In the aftermath, Java Development Kit 9, where the module system was to be delivered, was postponed from July 27 to September 21.To read this article in full or to leave a comment, please click here

The road to Java 9: Only critical bugs getting fixed now

With the initial release candidate build for Java 9 now published, Oracle has proposed that from here on out, only “showstopperrdquo; bugs be fixed for the production Java 9 release, which is due September 21.The proposal floated this week represents a further tightening up of bug-fixing goals for RDP (Rampdown Phase) 2 of the Java upgrade.

The plan calls for fixing all P1 (Priority 1) bugs critical to the success of Java Development Kit (JDK) 9.

Also, builders would decommit from fixing any bugs not new in JDK 9 and not critical to the release, even if they had been targeted for fixing.To read this article in full or to leave a comment, please click here

The road to Java 9: The current status

Java 9 Standard Edition should bring big benefits to developersmdash;as soon as it actually arrives, now slated for September 21.The planned update to the popular enterprise language and platform is set to offer a world of new capabilities.

Among these are modularity, an experimental version of ahead-of-time compilation, and a REPL (read-eval-print-loop).[ The big 4 Java IDEs reviewed: See how Eclipse, NetBeans, JDeveloper, and IntelliJ IDEA stack up. | Keep up with hot topics in programming with InfoWorld's App Dev Report newsletter. ]Modularity: The opposition ends [ADDED June 28, 2017] Modularity, a key but highly controversial feature of thenbsp;upcoming Java 9 release, looks to be back on track with the Java communityrsquo;s adoption of a proposal that had failed in an initial vote weeks earlier.To read this article in full or to leave a comment, please click here

The best MVC frameworks for Node.js

Node.js is a JavaScript runtime, built on Chromersquo;s V8 JavaScript engine, thatrsquo;s suitable for implementing both desktop and server apps.
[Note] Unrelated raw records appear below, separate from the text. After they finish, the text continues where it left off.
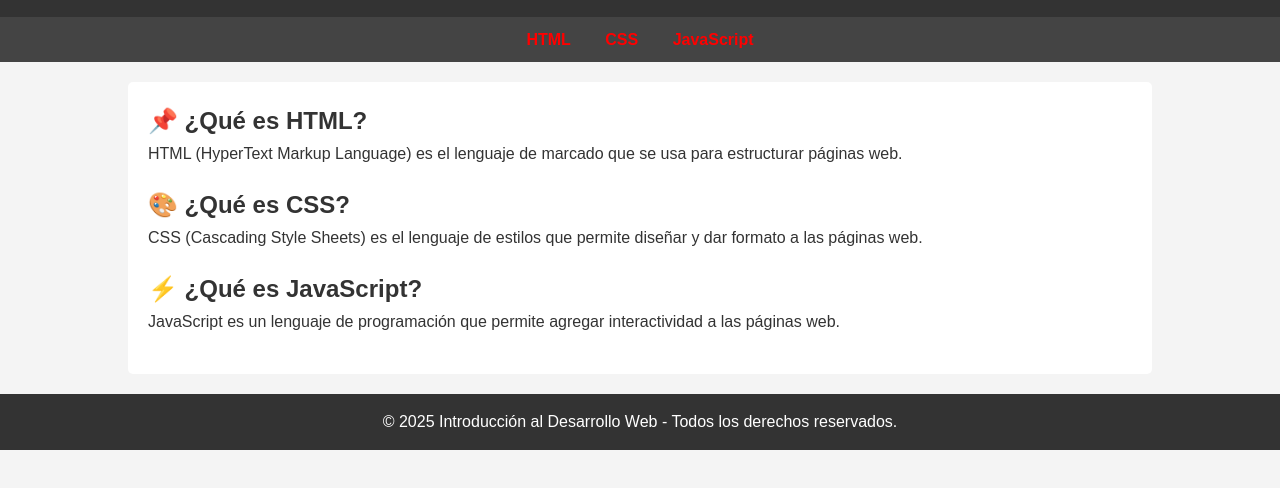
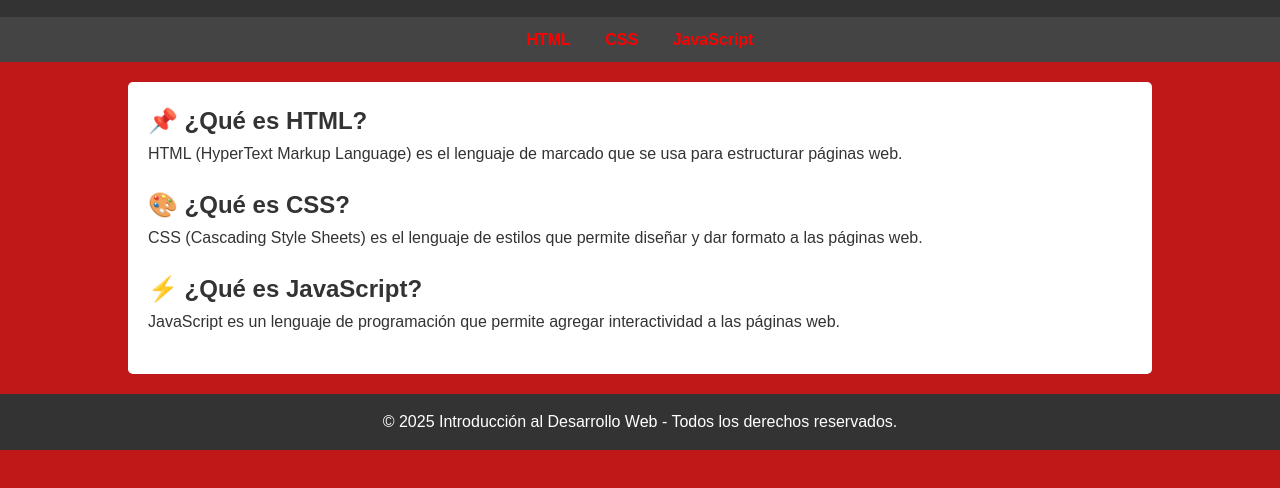
Before and after one commit to IanF19/TK, a plain HTML site: page index.html in a window 1280 px wide. Shown: the part 100-588 px from the top of the page. Drawn offline with Linux system fonts and the light colour scheme.

Commit message:
change:styles.css

```diff
--- a/styles.css
+++ b/styles.css
@@ -7,7 +7,7 @@
 
 body {
     font-family: Arial, sans-serif;
-    background-color: #f4f4f4;
+    background-color: #c01818;
     color: #333;
     line-height: 1.6;
 }
```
Node.js uses an event-driven, non-blocking I/O model that makes it lightweight and efficient compared to threaded servers, such as Apache, IIS, and your typical Java server.To read this article in full or to leave a comment, please click here(Insider Story)